Data in this exercise ::
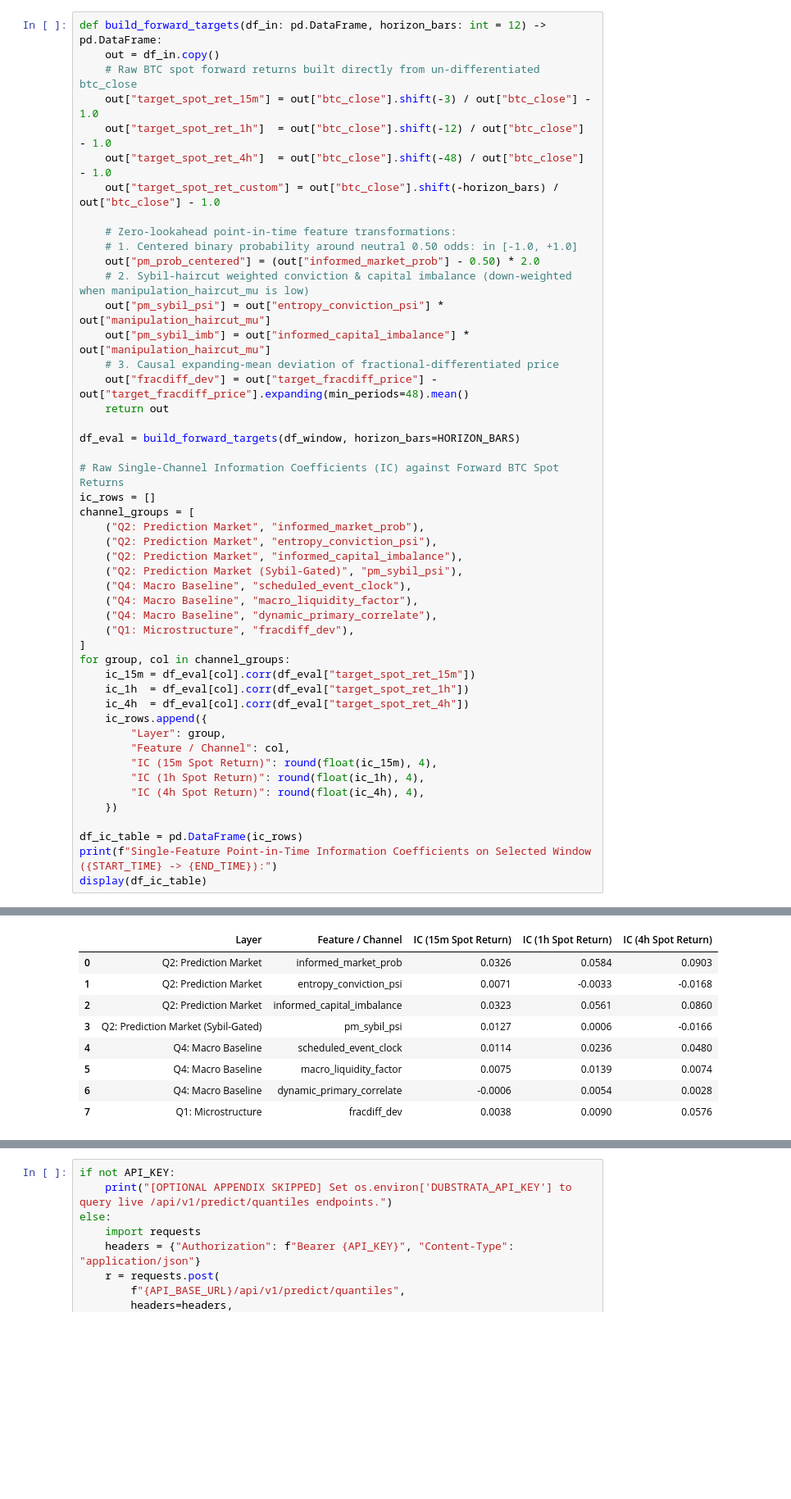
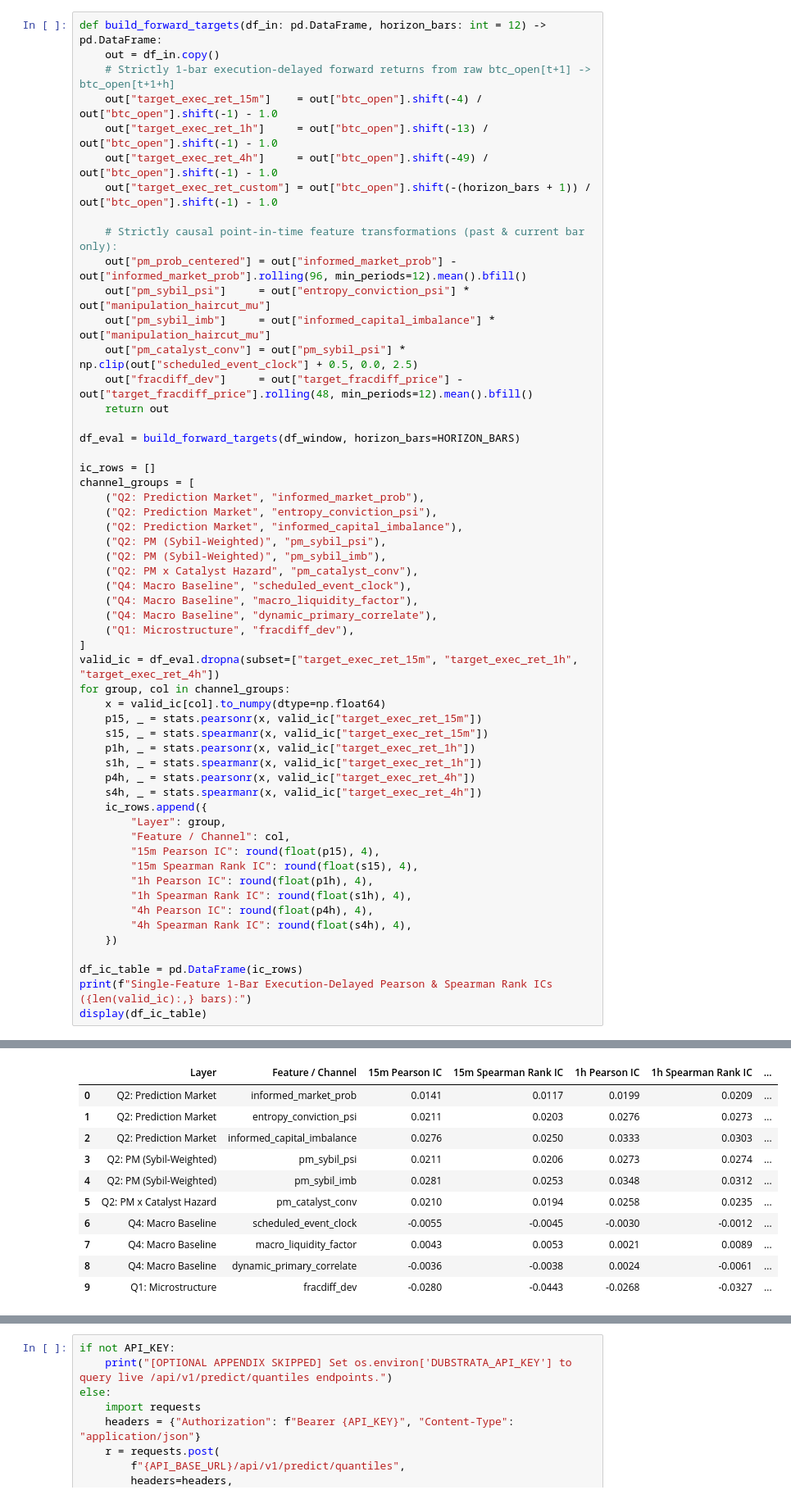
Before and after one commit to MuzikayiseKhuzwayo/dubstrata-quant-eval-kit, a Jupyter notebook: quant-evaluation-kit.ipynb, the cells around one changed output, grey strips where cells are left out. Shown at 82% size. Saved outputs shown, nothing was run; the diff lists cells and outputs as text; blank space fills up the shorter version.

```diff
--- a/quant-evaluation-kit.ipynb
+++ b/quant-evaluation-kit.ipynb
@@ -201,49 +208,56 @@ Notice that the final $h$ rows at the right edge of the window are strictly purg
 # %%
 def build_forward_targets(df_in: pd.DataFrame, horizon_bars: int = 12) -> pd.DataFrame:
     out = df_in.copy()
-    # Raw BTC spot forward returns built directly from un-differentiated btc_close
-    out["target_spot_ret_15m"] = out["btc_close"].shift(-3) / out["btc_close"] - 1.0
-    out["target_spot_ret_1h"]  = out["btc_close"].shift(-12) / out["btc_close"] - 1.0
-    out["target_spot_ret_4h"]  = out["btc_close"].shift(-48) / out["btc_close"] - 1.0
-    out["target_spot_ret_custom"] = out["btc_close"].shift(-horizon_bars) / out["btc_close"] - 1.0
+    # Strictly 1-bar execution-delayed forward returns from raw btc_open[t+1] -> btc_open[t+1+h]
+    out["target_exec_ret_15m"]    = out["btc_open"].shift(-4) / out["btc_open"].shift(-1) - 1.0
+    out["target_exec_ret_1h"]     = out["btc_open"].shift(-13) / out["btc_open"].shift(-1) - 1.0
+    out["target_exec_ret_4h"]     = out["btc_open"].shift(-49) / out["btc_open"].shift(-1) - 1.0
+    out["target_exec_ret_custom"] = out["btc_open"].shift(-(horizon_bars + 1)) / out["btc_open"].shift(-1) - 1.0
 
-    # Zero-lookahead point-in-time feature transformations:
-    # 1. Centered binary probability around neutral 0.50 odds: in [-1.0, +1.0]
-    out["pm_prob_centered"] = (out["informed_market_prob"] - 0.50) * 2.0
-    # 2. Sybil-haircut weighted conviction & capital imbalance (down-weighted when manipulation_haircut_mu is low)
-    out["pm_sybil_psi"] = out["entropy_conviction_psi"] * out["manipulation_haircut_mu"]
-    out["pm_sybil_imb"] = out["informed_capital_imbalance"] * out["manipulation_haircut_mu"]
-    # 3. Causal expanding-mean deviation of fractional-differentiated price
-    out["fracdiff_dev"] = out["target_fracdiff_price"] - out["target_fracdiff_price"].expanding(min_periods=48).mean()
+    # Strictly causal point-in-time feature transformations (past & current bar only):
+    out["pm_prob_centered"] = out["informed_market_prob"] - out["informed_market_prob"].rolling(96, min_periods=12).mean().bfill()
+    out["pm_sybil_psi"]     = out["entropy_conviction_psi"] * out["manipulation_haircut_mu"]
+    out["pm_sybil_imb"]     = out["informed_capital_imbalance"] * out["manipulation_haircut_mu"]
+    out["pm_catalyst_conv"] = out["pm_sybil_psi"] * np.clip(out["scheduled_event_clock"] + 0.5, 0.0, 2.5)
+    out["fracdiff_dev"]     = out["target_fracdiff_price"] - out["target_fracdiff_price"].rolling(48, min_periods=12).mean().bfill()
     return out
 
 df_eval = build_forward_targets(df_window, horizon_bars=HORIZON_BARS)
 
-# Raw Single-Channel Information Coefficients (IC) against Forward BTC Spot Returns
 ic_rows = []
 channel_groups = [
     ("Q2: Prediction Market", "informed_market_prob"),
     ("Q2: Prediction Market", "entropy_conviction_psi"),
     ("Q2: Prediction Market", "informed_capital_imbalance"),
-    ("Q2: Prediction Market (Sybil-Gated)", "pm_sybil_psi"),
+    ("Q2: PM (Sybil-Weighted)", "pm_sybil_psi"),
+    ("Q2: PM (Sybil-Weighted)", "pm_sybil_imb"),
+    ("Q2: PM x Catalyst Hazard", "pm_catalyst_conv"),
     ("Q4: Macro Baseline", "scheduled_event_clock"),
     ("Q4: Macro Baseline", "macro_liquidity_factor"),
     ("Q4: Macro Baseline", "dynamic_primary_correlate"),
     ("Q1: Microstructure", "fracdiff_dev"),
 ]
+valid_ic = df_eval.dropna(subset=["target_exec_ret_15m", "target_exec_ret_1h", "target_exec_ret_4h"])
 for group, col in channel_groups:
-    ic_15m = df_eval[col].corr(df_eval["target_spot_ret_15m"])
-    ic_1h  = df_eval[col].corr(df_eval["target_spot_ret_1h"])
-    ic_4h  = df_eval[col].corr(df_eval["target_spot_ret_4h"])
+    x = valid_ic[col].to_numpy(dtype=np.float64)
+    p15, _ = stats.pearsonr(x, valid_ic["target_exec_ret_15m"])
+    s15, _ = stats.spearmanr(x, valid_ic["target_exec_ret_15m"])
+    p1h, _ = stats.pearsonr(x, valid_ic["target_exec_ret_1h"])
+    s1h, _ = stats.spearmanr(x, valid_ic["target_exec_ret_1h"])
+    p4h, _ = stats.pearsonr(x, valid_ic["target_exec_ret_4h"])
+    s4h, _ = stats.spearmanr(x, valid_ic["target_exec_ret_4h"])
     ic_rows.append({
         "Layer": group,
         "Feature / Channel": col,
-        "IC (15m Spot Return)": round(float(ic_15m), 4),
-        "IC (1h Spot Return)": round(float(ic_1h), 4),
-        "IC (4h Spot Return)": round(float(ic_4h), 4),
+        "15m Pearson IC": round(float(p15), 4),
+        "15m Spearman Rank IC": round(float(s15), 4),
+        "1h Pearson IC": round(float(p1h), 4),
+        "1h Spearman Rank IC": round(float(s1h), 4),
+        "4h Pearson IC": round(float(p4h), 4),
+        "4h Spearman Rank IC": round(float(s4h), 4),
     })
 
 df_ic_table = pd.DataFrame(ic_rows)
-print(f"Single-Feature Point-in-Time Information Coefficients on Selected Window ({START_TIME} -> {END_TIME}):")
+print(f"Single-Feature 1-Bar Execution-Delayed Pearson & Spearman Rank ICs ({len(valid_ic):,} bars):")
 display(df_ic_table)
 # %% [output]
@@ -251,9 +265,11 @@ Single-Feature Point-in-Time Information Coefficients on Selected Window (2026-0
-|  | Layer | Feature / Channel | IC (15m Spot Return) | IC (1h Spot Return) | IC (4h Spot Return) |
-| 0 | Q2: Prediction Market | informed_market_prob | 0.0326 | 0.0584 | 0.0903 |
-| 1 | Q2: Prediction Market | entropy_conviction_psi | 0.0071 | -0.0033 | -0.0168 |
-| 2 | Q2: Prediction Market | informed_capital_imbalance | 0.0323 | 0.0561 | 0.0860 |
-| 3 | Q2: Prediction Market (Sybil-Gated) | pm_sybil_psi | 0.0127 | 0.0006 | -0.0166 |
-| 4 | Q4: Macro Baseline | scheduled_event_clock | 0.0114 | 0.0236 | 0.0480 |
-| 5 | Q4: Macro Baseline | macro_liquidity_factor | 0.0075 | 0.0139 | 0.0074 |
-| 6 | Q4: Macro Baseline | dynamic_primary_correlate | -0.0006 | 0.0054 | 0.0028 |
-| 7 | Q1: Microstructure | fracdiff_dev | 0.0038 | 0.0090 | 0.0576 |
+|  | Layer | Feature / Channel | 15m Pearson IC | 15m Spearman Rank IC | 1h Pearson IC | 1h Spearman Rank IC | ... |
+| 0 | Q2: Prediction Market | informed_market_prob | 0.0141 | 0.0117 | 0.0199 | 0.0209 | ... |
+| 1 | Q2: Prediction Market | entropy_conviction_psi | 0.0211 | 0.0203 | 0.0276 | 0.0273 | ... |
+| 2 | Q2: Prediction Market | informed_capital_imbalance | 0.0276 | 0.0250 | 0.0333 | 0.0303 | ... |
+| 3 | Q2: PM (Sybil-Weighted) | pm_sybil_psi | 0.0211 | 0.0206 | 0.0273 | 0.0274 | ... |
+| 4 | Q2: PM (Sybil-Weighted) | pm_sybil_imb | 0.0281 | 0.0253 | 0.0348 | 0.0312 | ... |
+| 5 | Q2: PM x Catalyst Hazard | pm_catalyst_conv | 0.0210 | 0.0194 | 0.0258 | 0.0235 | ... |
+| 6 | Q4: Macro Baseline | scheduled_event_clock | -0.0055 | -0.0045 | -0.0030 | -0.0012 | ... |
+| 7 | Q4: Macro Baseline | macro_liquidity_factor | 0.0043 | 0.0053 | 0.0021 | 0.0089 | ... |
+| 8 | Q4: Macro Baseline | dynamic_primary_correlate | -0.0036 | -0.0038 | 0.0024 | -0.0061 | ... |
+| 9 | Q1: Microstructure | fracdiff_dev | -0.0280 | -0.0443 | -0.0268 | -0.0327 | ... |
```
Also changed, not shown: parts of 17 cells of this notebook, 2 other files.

Exercise description :: Using the records given above, list every line that includes the word "Information".

Response below ::
-# Raw Single-Channel Information Coefficients (IC) against Forward BTC Spot Returns
-print(f"Single-Feature Point-in-Time Information Coefficients on Selected Window ({START_TIME} -> {END_TIME}):")
@@ -251,9 +265,11 @@ Single-Feature Point-in-Time Information Coefficients on Selected Window (2026-0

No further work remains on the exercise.